What you will do:
Some lines below hold "Dabei". Pick them out and copy them.

Revision tracking records
=======

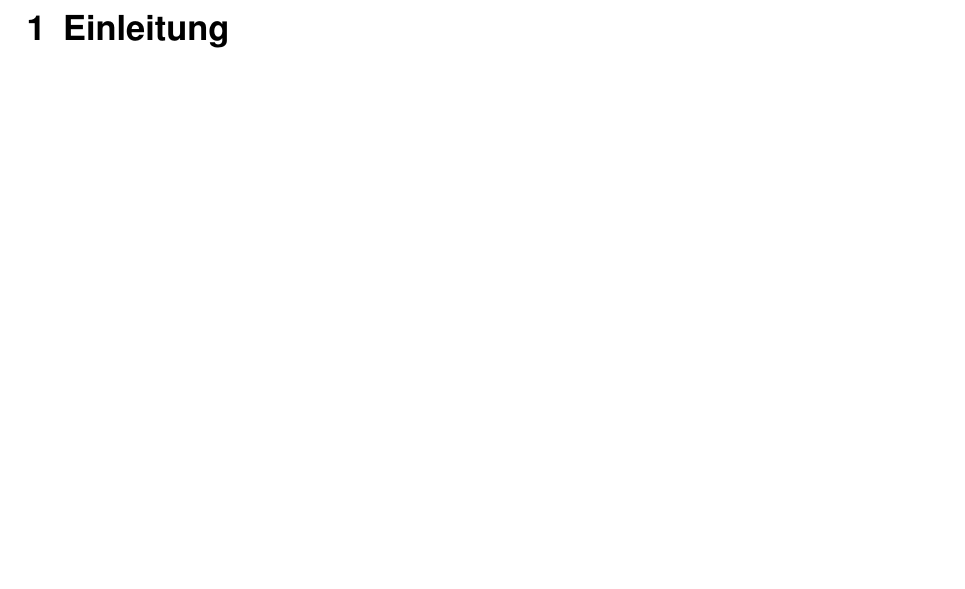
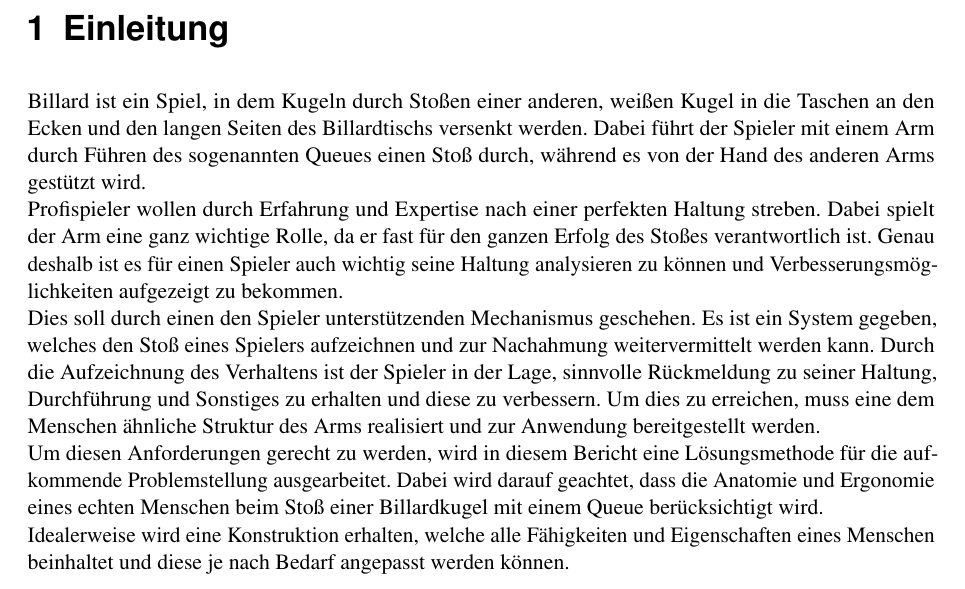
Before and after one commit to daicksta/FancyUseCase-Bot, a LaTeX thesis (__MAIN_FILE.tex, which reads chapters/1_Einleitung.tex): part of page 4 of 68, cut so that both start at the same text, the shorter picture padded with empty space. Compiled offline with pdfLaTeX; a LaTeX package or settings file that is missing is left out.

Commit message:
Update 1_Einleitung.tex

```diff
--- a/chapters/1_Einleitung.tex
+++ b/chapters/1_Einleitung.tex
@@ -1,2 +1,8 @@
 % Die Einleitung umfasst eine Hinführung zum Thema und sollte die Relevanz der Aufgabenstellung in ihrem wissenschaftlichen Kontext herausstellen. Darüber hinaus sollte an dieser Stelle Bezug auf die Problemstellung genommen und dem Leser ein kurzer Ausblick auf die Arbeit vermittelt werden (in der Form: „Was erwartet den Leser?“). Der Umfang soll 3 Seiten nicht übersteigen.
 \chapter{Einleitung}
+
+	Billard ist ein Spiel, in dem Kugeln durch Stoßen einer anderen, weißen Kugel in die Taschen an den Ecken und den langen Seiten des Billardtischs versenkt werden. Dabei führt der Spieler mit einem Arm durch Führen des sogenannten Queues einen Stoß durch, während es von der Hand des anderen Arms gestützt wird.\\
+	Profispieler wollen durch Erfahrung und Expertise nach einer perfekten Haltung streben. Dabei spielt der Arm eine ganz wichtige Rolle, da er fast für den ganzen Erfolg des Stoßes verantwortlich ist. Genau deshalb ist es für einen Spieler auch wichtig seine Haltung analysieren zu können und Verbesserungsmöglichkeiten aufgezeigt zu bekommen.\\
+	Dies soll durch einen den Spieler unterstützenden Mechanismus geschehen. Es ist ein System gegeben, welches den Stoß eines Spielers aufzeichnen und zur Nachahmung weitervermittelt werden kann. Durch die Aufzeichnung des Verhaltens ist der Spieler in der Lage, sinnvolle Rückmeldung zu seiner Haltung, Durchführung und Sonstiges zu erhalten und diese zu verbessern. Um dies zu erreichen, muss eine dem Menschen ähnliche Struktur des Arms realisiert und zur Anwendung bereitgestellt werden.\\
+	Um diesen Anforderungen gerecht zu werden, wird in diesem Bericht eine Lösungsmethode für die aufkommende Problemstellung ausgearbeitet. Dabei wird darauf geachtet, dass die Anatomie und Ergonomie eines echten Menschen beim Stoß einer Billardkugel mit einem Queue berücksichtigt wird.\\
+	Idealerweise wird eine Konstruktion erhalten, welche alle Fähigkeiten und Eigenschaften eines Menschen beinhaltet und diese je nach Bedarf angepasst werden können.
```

=======

Response area:
+	Billard ist ein Spiel, in dem Kugeln durch Stoßen einer anderen, weißen Kugel in die Taschen an den Ecken und den langen Seiten des Billardtischs versenkt werden. Dabei führt der Spieler mit einem Arm durch Führen des sogenannten Queues einen Stoß durch, während es von der Hand des anderen Arms gestützt wird.\\
+	Profispieler wollen durch Erfahrung und Expertise nach einer perfekten Haltung streben. Dabei spielt der Arm eine ganz wichtige Rolle, da er fast für den ganzen Erfolg des Stoßes verantwortlich ist. Genau deshalb ist es für einen Spieler auch wichtig seine Haltung analysieren zu können und Verbesserungsmöglichkeiten aufgezeigt zu bekommen.\\
+	Um diesen Anforderungen gerecht zu werden, wird in diesem Bericht eine Lösungsmethode für die aufkommende Problemstellung ausgearbeitet. Dabei wird darauf geachtet, dass die Anatomie und Ergonomie eines echten Menschen beim Stoß einer Billardkugel mit einem Queue berücksichtigt wird.\\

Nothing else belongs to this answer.